90

Burial in Europe was under the control of the Church from around the 7th century and could only be carried out on consecrated church ground. From the early 19th century however, the burial of the dead in graveyards (burial grounds within churchyards) began to fall out of favour. This was due to rapid population growth in the early stages of the Industrial Revolution, continued outbreaks of infectious disease near graveyards, and the increasingly restricted space in graveyards for new interment. Entirely new burial places were established far from heavily populated areas at the outskirts of towns and cities. Many new cemeteries were municipally owned and therefore independent from churches.

Norton Cemetery is one of 16 cemeteries in Sheffield. It was originally owned by Norton Parish Council and is today run by Sheffield City Council. The cemetery, covering six acres and offering views of the Sheaf valley and the moors, contains 27 graves of service members killed in World War 1 and seven from World War 2.

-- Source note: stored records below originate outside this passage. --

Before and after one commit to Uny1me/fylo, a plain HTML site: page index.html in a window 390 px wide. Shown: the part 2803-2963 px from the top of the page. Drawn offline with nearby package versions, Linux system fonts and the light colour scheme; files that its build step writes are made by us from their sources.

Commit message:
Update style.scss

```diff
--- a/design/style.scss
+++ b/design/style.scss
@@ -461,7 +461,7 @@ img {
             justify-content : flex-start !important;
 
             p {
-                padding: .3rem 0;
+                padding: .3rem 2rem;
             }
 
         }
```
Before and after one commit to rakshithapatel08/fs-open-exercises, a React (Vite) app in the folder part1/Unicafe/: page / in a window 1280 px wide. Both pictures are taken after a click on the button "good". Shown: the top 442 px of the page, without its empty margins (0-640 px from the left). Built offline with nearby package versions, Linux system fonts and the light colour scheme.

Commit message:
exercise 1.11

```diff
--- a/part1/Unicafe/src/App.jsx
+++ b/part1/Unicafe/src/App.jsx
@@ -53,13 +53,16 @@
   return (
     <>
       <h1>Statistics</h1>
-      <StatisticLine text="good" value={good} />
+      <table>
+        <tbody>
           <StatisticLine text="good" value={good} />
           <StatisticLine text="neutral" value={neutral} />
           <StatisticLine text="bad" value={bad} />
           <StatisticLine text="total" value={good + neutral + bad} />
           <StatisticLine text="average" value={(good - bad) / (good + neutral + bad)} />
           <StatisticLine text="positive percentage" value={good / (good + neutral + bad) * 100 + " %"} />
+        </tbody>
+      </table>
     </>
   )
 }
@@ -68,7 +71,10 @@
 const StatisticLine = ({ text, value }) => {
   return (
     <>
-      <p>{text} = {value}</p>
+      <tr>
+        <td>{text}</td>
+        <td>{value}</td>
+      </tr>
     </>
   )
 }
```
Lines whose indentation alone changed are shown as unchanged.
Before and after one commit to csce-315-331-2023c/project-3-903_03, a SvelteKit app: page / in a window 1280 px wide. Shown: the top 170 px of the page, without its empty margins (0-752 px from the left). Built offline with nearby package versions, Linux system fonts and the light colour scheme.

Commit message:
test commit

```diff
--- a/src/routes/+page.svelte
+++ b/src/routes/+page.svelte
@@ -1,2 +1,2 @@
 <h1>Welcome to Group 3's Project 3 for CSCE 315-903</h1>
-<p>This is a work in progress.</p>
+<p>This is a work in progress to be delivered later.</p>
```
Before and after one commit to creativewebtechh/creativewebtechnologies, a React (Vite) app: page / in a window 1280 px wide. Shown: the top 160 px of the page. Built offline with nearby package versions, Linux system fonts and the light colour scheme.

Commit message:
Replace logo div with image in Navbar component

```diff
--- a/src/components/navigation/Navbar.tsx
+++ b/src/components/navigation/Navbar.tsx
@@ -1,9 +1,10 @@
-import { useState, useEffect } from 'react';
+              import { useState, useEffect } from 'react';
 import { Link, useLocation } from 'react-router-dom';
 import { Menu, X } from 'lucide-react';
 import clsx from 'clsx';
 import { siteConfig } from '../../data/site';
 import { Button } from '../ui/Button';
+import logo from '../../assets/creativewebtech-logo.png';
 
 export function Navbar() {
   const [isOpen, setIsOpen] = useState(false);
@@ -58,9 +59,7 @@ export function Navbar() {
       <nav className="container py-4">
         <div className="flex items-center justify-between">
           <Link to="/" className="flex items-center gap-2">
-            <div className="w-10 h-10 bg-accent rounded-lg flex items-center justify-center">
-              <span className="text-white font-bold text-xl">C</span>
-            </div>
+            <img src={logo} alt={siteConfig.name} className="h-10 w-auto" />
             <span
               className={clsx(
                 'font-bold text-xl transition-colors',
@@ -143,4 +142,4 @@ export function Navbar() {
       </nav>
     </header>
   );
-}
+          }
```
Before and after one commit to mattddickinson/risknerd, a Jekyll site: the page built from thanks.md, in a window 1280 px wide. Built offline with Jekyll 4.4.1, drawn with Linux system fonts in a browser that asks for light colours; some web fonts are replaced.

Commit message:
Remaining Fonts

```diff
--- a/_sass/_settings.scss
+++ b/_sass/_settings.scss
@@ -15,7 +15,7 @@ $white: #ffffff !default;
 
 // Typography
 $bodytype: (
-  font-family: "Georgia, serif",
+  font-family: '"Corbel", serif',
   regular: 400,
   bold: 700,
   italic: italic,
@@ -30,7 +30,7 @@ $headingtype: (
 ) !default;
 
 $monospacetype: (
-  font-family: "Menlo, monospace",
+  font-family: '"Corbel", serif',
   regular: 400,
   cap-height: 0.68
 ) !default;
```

The 19,902 records in this set contain the details of Sheffield residents buried in the cemetery over a period of 126 years. Each record contains a transcript of the original register entry. The amount of information listed varies, but the registers can reveal your ancestor’s year of birth, place and date of burial, home county, age at death and previous address.